Now that you know who is your ideal client, and you have your packages ready, as well your approach, you can start writing out your copy. When you do that, try to write it in an active voice - like you would actually speak to the client face to face, and use their language/tone (i.e. if you do editorial photography, the copy tone would be different from the one for maternity type photography). Besides your approach and services, it will be important to address frequently asked questions, which is a section you can keep constantly updating. Another important component of your page is social proof: bringing those words of appreciation you received from previous clients to fully win over your prospects.
A checklist for you to follow in terms of content:
1-2 paragraphs to describe your brand promise and approach;
Brainstorm 3-5 attention grabbing headings, i.e. Timeless wedding photography documented elegantly, Capturing your authentic self with your loved one etc.; Don’t forget about keywords you want to rank through your SEO, when you list these out.
Prepare several hero images, preferably horizontal, to break down the page content with visuals;
Present your services with short but clear text;
Collect some frequently asked questions to add to the page;
Add client testimonials from your favorite shoots;
Showcase press features for more social proof.
Define the final call to action (Fill out the form, Shoot me an Email, etc.)
5. Outline your sections and start to implement your page
When getting to the implementation part, it helps to outline the flow of your page by sketching it out either online or on a piece of paper. The copy and images that you’ve prepared in the above step will come in handy here.

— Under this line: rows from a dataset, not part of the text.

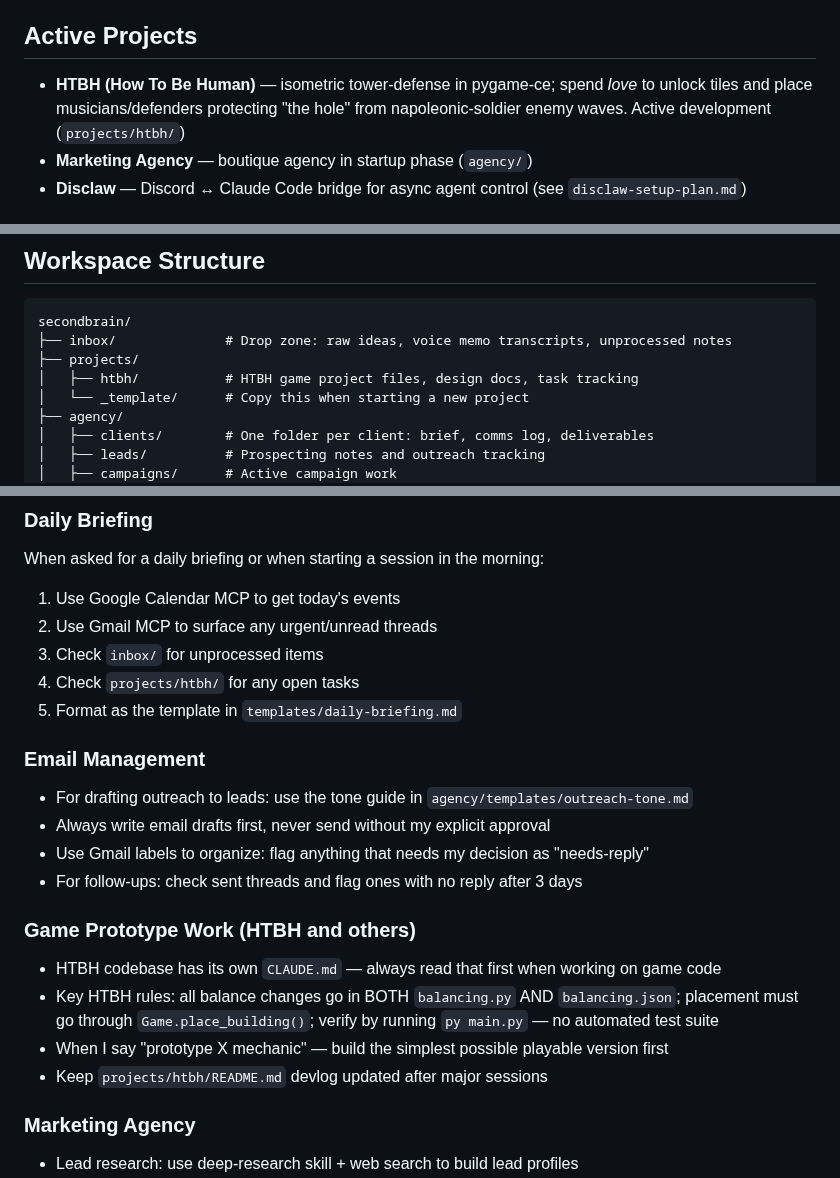
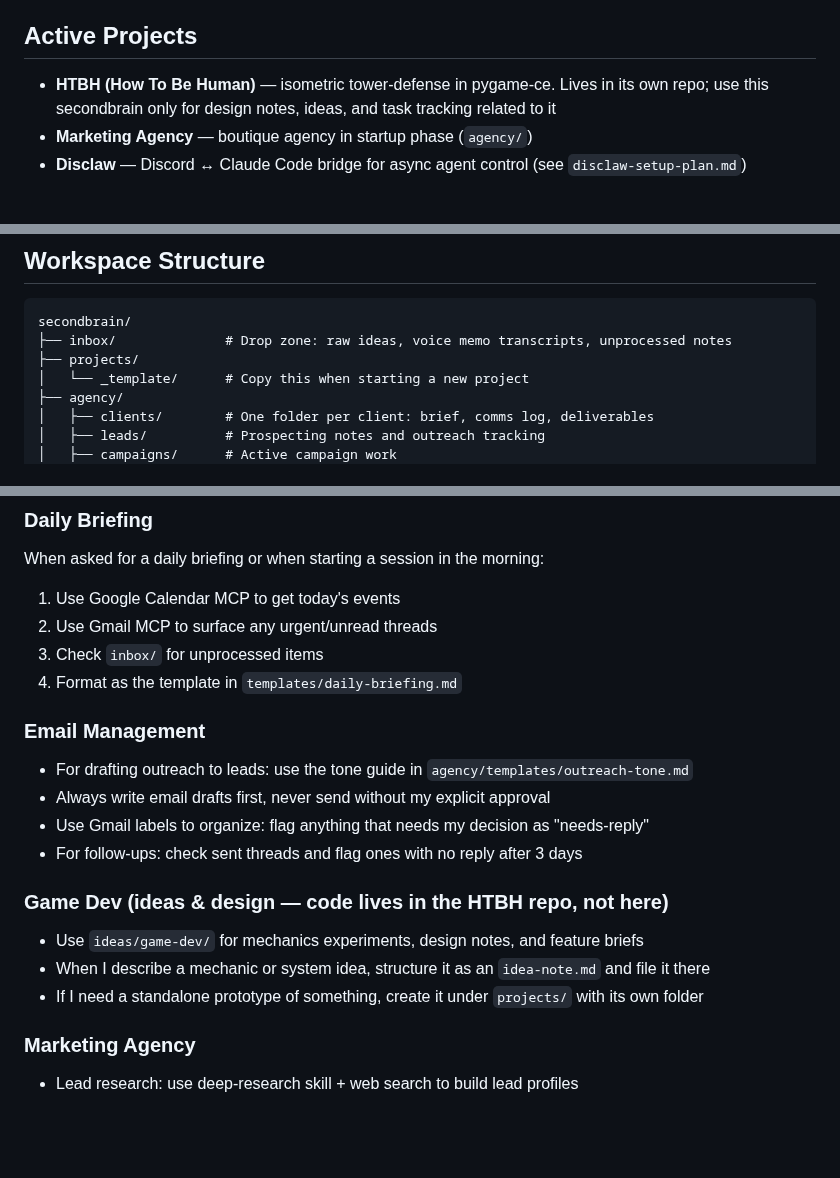
Before and after one commit to SeraphinHesse/secondbrain, a Markdown page: CLAUDE.md, 3 parts joined by grey strips. Drawn GitHub-style; blank space fills up the shorter version.

```diff
--- a/CLAUDE.md
+++ b/CLAUDE.md
@@ -5,7 +5,7 @@ Indie video game producer/project manager and boutique marketing agency startup
 Timezone: Europe/Berlin. Based in Germany. GitHub: SeraphinHesse.
 
 ## Active Projects
-- **HTBH (How To Be Human)** — isometric tower-defense in pygame-ce; spend *love* to unlock tiles and place musicians/defenders protecting "the hole" from napoleonic-soldier enemy waves. Active development (`projects/htbh/`)
+- **HTBH (How To Be Human)** — isometric tower-defense in pygame-ce. Lives in its own repo; use this secondbrain only for design notes, ideas, and task tracking related to it
 - **Marketing Agency** — boutique agency in startup phase (`agency/`)
 - **Disclaw** — Discord ↔ Claude Code bridge for async agent control (see `disclaw-setup-plan.md`)
 
@@ -23,7 +23,6 @@ Timezone: Europe/Berlin. Based in Germany. GitHub: SeraphinHesse.
 secondbrain/
 ├── inbox/              # Drop zone: raw ideas, voice memo transcripts, unprocessed notes
 ├── projects/
-│   ├── htbh/           # HTBH game project files, design docs, task tracking
 │   └── _template/      # Copy this when starting a new project
 ├── agency/
 │   ├── clients/        # One folder per client: brief, comms log, deliverables
@@ -55,8 +54,7 @@ When asked for a daily briefing or when starting a session in the morning:
 1. Use Google Calendar MCP to get today's events
 2. Use Gmail MCP to surface any urgent/unread threads
 3. Check `inbox/` for unprocessed items
-4. Check `projects/htbh/` for any open tasks
-5. Format as the template in `templates/daily-briefing.md`
+4. Format as the template in `templates/daily-briefing.md`
 
 ### Email Management
 - For drafting outreach to leads: use the tone guide in `agency/templates/outreach-tone.md`
@@ -64,11 +62,10 @@ When asked for a daily briefing or when starting a session in the morning:
 - Use Gmail labels to organize: flag anything that needs my decision as "needs-reply"
 - For follow-ups: check sent threads and flag ones with no reply after 3 days
 
-### Game Prototype Work (HTBH and others)
-- HTBH codebase has its own `CLAUDE.md` — always read that first when working on game code
-- Key HTBH rules: all balance changes go in BOTH `balancing.py` AND `balancing.json`; placement must go through `Game.place_building()`; verify by running `py main.py` — no automated test suite
-- When I say "prototype X mechanic" — build the simplest possible playable version first
-- Keep `projects/htbh/README.md` devlog updated after major sessions
+### Game Dev (ideas & design — code lives in the HTBH repo, not here)
+- Use `ideas/game-dev/` for mechanics experiments, design notes, and feature briefs
+- When I describe a mechanic or system idea, structure it as an `idea-note.md` and file it there
+- If I need a standalone prototype of something, create it under `projects/` with its own folder
 
 ### Marketing Agency
 - Lead research: use deep-research skill + web search to build lead profiles
```
Also changed, not shown: projects/htbh/README.md (deleted, +0 -35 lines).
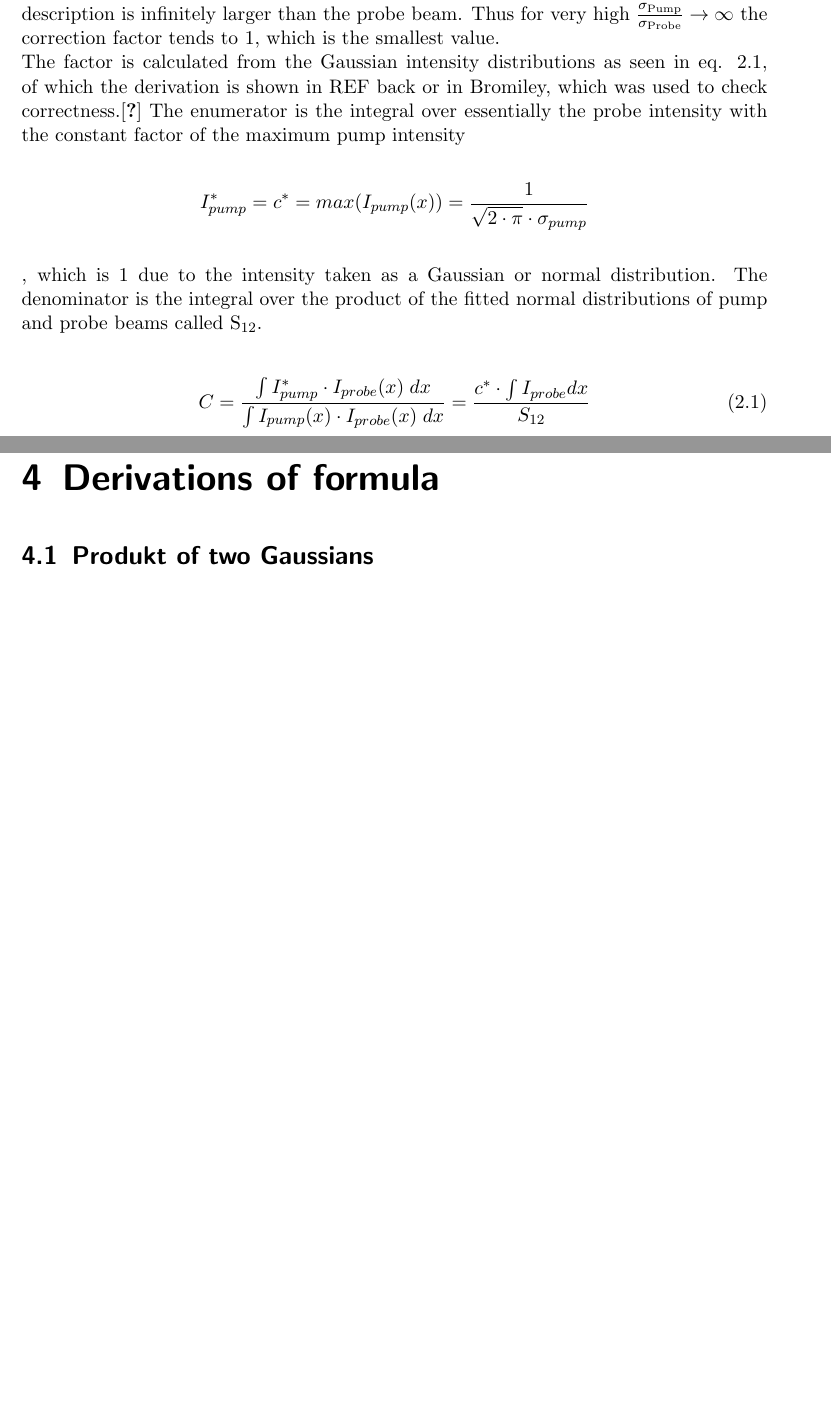
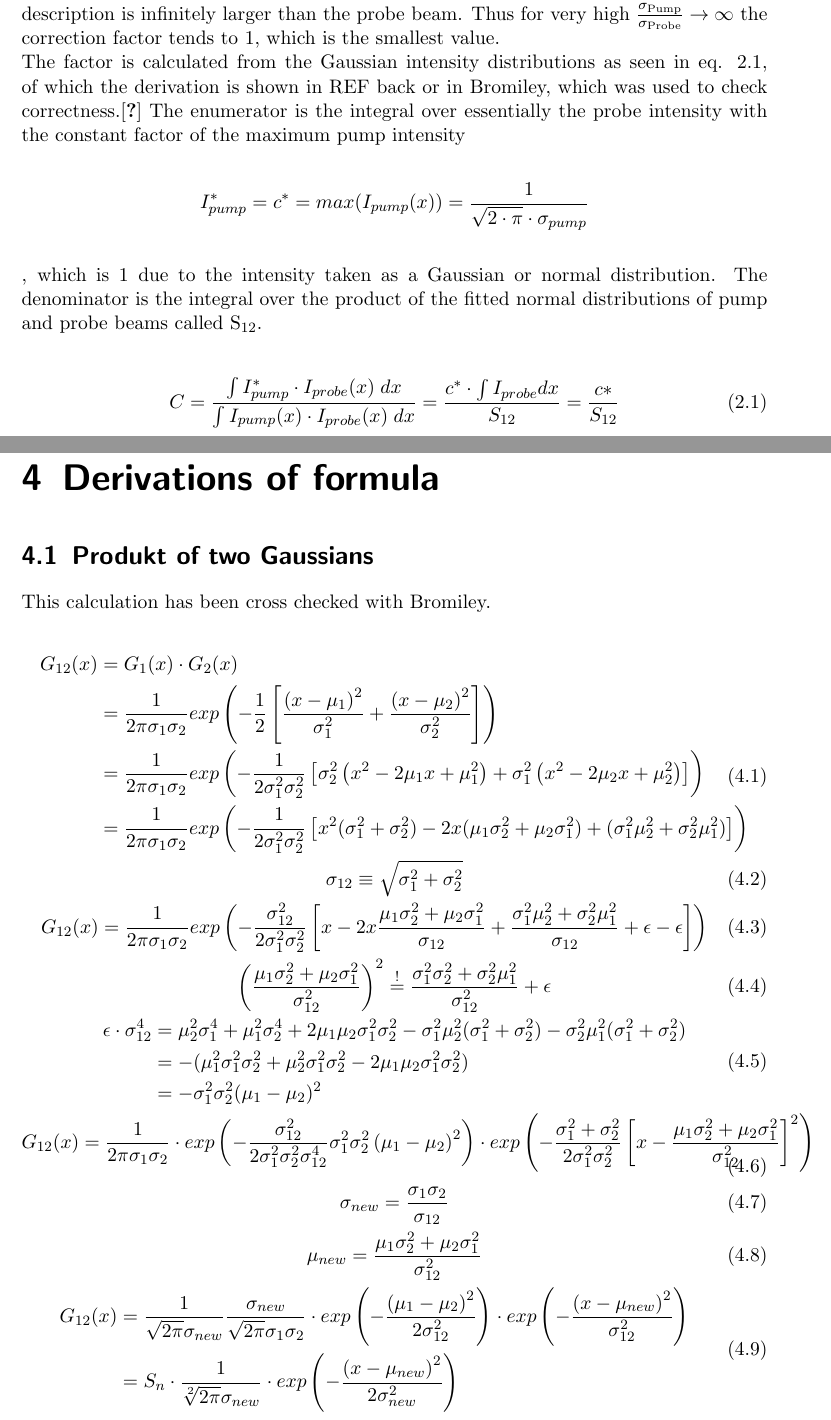
Before and after one commit to MJeindl/MasterProjectAlt, a LaTeX thesis (ThesisJeindl.tex): two parts of pages 13 and 21 of 23, joined at a grey line, cut so that both start at the same text, the shorter picture padded with empty space. Compiled offline with pdfLaTeX; a LaTeX package or settings file that is missing is left out.

Commit message:
lots of equations for gaussian

```diff
--- a/ThesisJeindl.tex
+++ b/ThesisJeindl.tex
@@ -7,6 +7,8 @@
 \usepackage{mathtools}
 \usepackage{graphicx}
 \usepackage{svg}
+
+\usepackage{stackrel}
 
 \usepackage[msc]{tugrazthesis}
 
@@ -179,7 +181,7 @@ I_{pump}^* = c^* = max(I_{pump}(x)) = \frac{1}{\sqrt{2\cdot\pi}\cdot\sigma_{pump
 \end{equation*}, which is 1 due to the intensity taken as a Gaussian or normal distribution. The denominator is the integral over the product of the fitted normal distributions of pump and probe beams called $\mathrm{S_{12}}$.
 
 \begin{equation}\label{CorrFactorGaussians}
-C = \dfrac{\int I_{pump}^*\cdot I_{probe}(x) \;dx}{\int I_{pump}(x)\cdot I_{probe}(x) \; dx} = \dfrac{c^*\cdot \int I_{probe} dx}{S_{12}}
+C = \dfrac{\int I_{pump}^*\cdot I_{probe}(x) \;dx}{\int I_{pump}(x)\cdot I_{probe}(x) \; dx} = \dfrac{c^*\cdot \int I_{probe} dx}{S_{12}} = \dfrac{c*}{S_{12}}
 \end{equation}
 
 \begin{gather}
@@ -259,6 +261,54 @@ X-Y stage actuators & Z825B with Thorlabs Kinesis Cube & • \\
 
 \chapter{Derivations of formula}
 \section{Produkt of two Gaussians}
+This calculation has been cross checked with Bromiley.
+
+\begin{gather}
+\begin{split}
+G_{12}(x) & =  G_1(x) \cdot G_2(x) \\
+& = \frac{1}{2\pi \sigma_1 \sigma_2}
+exp\left(-\frac{1}{2}\left[\frac{\left(x-\mu_1\right)^2}{\sigma_1^2} + \frac{\left(x-\mu_2\right)^2}{\sigma_2^2} \right]\right)
+\\
+& = \frac{1}{2\pi \sigma_1 \sigma_2} exp \left(-\frac{1}{2\sigma_1^2 \sigma_2^2} \left[
+\sigma_2^2 \left(x^2 - 2 \mu_1 x + \mu_1^2 \right) +
+\sigma_1^2 \left(x^2 - 2 \mu_2 x + \mu_2^2 \right)
+\right] \right)
+\\
+& = \frac{1}{2\pi \sigma_1 \sigma_2} exp \left(-\frac{1}{2\sigma_1^2 \sigma_2^2} \left[
+x^2(\sigma_1^2+\sigma_2^2) - 2x(\mu_1\sigma_2^2 + \mu_2\sigma_1^2) + (\sigma_1^2 \mu_2^2 + \sigma_2^2 \mu_1^2)
+\right] \right)
+\end{split}
+\\
+\sigma_{12} \equiv \sqrt{\sigma_1^2+\sigma_2^2}
+\\
+G_{12}(x) = \frac{1}{2\pi \sigma_1 \sigma_2} exp \left(-\frac{\sigma_{12}^2}{2\sigma_1^2\sigma_2^2}\left[
+x - 2x\frac{\mu_1\sigma_2^2+ \mu_2\sigma_1^2}{\sigma_{12}} + \frac{\sigma_1^2\mu_2^2 + \sigma_2^2\mu_1^2}{\sigma_{12}}
++ \epsilon - \epsilon
+\right]\right)
+\\
+\left(\frac{\mu_1 \sigma_2^2 + \mu_2\sigma_1^2}{\sigma_{12}^2}\right)^2 \stackrel{!}{=} \frac{\sigma_1^2\sigma_2^2 + \sigma_2^2\mu_1^2}{\sigma_{12}^2} + \epsilon
+\\
+\begin{split}
+\epsilon \cdot \sigma_{12}^4  & = \mu_2^2\sigma_1^4 + \mu_1^2\sigma_2^4 + 2\mu_1\mu_2\sigma_1^2\sigma_2^2 - \sigma_1^2\mu_2^2(\sigma_1^2+ \sigma_2^2) - \sigma_2^2\mu_1^2(\sigma_1^2+ \sigma_2^2)\\
+& = - (\mu_1^2\sigma_1^2\sigma_2^2 + \mu_2^2\sigma_1^2\sigma_2^2 - 2 \mu_1\mu_2\sigma_1^2\sigma_2^2)\\
+& = - \sigma_1^2\sigma_2^2(\mu_1-\mu_2)^2
+\end{split}
+\\
+G_{12}(x) = \frac{1}{2\pi\sigma_1\sigma_2}\cdot exp\left(- \frac{\sigma_{12}^2}{2\sigma_1^2\sigma_2^2\sigma_{12}^4}\sigma_1^2\sigma_2^2\left(\mu_1-\mu_2\right)^2
+\right) \cdot
+exp\left(-\frac{\sigma_1^2+\sigma_2^2}{2\sigma_1^2\sigma_2^2} \left[x - \frac{\mu_1\sigma_2^2+\mu_2\sigma_1^2}{\sigma_{12}^2}\right]^2 \right) \\
+\sigma_{new} = \frac{\sigma_1\sigma_2}{\sigma_{12}}
+\\
+\mu_{new} = \frac{\mu_1\sigma_2^2+ \mu_2\sigma_1^2}{\sigma_{12}^2}
+\\
+\begin{split}
+G_{12}(x) & = \frac{1}{\sqrt{2\pi}\sigma_{new}}\frac{\sigma_{new}}{\sqrt{2\pi}\sigma_1\sigma_2}\cdot exp\left(- \frac{\left(\mu_1-\mu_2\right)^2}{2\sigma_{12}^2}\right) \cdot
+exp\left(-\frac{\left(x-\mu_{new}\right)^2}{\sigma_{12}^2}\right)\\
+& = S_n \cdot \frac{1}{\sqrt[2]{2\pi}\sigma_{new}} \cdot exp\left(-\frac{\left(x-\mu_{new}\right)^2}{2\sigma_{new}^2}\right)
+\end{split}
+\end{gather}
+
+
 \bibliographystyle{ieeetr}
 \bibliography{MasterThesisPrep}
 
```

Remember to use clear headings and include call to actions. Focus on describing your approach, presenting your brand promise and listing benefits why to hire you, before you get to your packages (keep your ideal client in mind, when you do that). When building content heavy pages in Squarespace it helps to use Index pages (if your template allows stacked index pages). This way you can reuse sections easily by duplicating blocks, as well as assigning various styles through code, if general style settings don’t work well.
6. Test your pricing page
Once you’ve implemented your pricing page, remember that it can and should evolve to ensure that as your business is maturing or pivoting, communication on your pricing page is reflective of your direction. Keep making the right adjustments in your presentation to lead the change in your business.
What you can do: A/B test your layouts, your offerings, costs or lack of those. Change up your page design and your brand promise. Analyze what kind of inquiries you receive after each change, and make the right iterations until you are happy with the business you are getting.
Extra tip: Try out Squaremuse Pricing Kit
If you are stuck, either from lack of inspiration or due to Squarespace limitations, there are ready made solutions which you can purchase to get yourself a powerful pricing page. Consider Squaremuse Pricing Kit, which is a page made out of 10+ custom blocks or 30+ if you purchase a style bundle. It offers a variety of layouts: package blocks, add-ons and features blocks, info blocks, testimonials, process and faqs, press features, video blocks and contact form. On top of it, you can choose from 3 available styles to match your brand aesthetic and enhance your visual presentation across the whole site not only your pricing page. You can see all the available options here. Go ahead and catch a great deal - get a Style Bundle (2 Pricing Kits + 1 free).
Not sure how a pricing page might help your photography business in the first place? Check out this helpful article on how positioning your brand and showing your pricing on the page will save you a lot of time and get you the right client.